▶ _EXERCISE INPUT_:

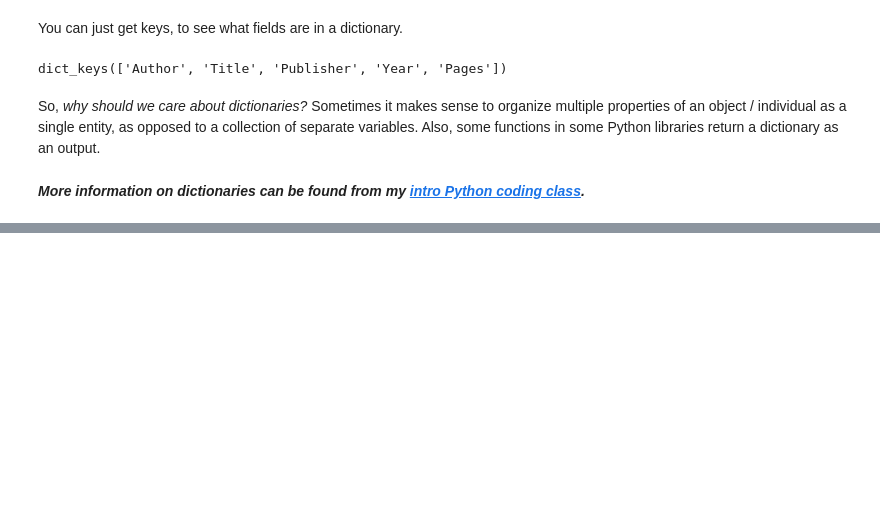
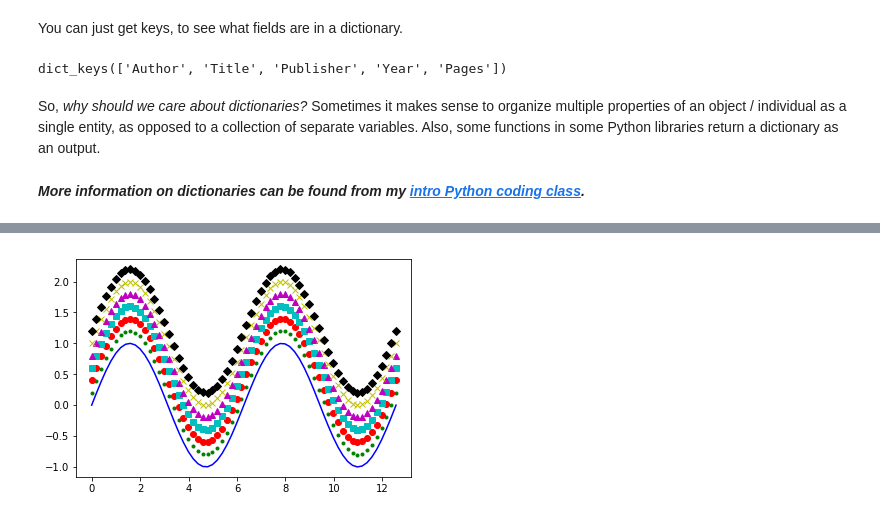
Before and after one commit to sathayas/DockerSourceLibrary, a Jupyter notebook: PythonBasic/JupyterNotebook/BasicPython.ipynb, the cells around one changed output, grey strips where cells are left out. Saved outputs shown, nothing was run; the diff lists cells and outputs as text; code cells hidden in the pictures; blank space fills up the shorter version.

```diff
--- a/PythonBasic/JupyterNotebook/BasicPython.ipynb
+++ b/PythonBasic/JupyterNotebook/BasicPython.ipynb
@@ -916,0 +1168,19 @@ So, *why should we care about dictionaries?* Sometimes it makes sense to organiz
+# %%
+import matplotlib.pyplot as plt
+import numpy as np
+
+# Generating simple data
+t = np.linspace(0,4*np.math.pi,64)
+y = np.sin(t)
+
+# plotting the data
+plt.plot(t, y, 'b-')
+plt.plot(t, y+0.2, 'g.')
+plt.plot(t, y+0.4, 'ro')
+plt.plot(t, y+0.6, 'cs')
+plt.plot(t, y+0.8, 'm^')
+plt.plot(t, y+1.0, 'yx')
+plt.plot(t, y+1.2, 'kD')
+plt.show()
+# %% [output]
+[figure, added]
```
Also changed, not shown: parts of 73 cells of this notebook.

---

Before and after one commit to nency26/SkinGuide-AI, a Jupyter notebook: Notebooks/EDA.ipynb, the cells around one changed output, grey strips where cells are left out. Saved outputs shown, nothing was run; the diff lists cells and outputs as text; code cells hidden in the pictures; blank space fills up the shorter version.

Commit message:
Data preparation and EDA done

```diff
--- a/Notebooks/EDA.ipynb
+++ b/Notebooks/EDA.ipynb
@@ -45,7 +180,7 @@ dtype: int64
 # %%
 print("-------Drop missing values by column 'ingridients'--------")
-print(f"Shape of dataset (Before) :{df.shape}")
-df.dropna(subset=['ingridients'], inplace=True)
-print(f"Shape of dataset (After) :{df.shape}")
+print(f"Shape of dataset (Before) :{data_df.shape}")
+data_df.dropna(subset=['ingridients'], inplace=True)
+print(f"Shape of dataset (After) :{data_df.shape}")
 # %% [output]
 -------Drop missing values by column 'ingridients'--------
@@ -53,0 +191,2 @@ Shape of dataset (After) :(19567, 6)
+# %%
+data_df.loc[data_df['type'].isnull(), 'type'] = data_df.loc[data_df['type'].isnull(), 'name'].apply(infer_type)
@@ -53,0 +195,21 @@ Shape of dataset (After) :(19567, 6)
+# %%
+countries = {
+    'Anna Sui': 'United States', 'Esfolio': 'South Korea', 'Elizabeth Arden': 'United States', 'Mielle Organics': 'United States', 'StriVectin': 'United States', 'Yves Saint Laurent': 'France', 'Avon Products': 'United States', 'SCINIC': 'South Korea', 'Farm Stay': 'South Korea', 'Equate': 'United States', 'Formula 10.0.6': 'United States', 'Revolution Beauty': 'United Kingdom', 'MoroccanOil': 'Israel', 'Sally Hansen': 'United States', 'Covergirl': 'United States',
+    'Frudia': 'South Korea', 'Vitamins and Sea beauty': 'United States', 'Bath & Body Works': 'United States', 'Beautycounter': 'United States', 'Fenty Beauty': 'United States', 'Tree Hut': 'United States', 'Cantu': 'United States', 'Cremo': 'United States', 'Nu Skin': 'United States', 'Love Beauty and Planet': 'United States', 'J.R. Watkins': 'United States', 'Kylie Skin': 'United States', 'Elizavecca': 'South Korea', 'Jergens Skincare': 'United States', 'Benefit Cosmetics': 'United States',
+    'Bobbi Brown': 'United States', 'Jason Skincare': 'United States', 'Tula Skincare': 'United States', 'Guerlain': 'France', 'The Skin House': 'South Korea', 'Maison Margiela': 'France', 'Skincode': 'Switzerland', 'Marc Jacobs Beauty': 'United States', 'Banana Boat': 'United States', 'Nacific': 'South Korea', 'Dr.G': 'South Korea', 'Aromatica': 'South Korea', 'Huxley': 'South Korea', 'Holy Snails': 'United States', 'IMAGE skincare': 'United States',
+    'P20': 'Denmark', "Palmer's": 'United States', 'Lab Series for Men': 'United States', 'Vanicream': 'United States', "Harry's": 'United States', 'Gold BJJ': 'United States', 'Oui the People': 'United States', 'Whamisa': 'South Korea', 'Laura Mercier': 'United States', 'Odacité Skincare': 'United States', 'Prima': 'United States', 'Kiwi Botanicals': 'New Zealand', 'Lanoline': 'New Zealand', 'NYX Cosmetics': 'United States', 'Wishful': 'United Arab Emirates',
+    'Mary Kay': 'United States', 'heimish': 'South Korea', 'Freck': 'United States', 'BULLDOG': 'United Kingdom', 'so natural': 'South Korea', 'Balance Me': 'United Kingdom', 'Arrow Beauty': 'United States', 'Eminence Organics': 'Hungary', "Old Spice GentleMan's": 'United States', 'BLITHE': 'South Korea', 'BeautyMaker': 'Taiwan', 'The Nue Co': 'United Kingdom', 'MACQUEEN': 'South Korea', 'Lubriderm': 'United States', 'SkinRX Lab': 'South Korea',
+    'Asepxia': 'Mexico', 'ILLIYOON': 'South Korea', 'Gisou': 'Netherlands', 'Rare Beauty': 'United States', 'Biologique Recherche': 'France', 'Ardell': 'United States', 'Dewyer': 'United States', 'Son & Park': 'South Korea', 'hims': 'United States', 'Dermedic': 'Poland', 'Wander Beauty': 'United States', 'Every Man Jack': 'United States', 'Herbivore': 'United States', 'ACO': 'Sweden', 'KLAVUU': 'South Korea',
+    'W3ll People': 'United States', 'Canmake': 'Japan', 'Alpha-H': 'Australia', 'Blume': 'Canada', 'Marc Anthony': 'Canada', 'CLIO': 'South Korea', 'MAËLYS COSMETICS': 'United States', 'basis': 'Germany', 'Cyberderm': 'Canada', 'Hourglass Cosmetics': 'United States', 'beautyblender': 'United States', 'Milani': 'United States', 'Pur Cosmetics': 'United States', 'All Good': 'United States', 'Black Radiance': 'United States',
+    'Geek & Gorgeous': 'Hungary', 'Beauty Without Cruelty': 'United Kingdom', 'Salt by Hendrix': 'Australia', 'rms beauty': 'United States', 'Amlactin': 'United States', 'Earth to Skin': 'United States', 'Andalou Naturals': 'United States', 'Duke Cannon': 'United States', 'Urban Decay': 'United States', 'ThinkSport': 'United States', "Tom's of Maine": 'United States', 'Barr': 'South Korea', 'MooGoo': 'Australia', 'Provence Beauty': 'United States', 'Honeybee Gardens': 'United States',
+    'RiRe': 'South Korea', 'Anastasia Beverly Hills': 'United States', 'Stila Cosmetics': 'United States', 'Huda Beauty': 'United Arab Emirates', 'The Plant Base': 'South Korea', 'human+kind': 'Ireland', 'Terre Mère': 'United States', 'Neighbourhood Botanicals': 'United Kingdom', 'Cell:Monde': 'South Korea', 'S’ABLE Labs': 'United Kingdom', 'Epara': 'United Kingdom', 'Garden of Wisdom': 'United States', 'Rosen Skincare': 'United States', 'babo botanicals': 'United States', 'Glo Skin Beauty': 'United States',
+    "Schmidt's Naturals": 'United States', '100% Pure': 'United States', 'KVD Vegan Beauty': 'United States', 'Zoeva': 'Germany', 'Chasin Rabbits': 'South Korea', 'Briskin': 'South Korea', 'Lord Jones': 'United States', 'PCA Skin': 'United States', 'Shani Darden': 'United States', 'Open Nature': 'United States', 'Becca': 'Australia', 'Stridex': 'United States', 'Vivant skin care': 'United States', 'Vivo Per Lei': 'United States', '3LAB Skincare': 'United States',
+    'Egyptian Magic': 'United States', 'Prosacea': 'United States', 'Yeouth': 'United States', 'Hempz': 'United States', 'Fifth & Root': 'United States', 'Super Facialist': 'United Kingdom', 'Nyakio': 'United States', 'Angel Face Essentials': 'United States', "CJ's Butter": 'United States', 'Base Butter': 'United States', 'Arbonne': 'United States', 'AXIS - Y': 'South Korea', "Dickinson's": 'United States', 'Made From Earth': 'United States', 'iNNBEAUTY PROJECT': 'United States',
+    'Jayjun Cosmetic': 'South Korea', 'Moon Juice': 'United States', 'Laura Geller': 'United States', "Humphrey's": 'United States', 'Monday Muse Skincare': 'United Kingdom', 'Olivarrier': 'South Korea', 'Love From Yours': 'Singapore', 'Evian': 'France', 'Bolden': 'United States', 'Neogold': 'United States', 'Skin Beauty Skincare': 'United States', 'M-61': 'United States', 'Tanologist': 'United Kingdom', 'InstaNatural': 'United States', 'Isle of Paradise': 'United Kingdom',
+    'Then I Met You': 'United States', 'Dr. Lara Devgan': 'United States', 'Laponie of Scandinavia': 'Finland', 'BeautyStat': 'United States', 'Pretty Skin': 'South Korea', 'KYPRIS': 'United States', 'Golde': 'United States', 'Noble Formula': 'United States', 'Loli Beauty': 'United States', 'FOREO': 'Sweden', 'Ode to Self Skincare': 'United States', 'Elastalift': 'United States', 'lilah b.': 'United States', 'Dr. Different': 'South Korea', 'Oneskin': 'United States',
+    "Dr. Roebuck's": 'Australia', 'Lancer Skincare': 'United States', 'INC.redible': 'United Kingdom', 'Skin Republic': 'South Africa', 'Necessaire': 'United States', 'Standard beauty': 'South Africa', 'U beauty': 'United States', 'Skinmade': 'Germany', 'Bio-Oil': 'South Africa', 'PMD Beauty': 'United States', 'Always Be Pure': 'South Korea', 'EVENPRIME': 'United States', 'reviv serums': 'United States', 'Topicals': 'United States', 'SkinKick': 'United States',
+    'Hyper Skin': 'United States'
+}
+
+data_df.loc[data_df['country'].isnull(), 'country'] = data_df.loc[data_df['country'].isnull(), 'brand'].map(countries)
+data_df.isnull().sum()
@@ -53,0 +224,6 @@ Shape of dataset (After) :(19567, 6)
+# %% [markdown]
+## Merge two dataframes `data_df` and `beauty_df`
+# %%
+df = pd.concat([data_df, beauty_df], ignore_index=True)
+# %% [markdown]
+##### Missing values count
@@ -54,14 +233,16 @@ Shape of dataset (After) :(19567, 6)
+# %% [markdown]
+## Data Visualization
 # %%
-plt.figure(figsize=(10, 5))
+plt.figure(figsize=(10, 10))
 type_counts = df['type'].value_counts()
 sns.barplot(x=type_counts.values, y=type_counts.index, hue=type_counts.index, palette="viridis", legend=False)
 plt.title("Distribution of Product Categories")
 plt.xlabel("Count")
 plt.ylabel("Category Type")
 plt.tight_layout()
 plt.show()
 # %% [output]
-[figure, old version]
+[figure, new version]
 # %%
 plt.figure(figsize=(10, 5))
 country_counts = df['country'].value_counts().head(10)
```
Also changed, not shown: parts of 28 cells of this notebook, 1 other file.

▶ _ASSIGNMENT_:
From the material above, copy each line that includes the word "Notebooks".

▶ _TASK OUTPUT_:
Before and after one commit to nency26/SkinGuide-AI, a Jupyter notebook: Notebooks/EDA.ipynb, the cells around one changed output, grey strips where cells are left out. Saved outputs shown, nothing was run; the diff lists cells and outputs as text; code cells hidden in the pictures; blank space fills up the shorter version.
--- a/Notebooks/EDA.ipynb
+++ b/Notebooks/EDA.ipynb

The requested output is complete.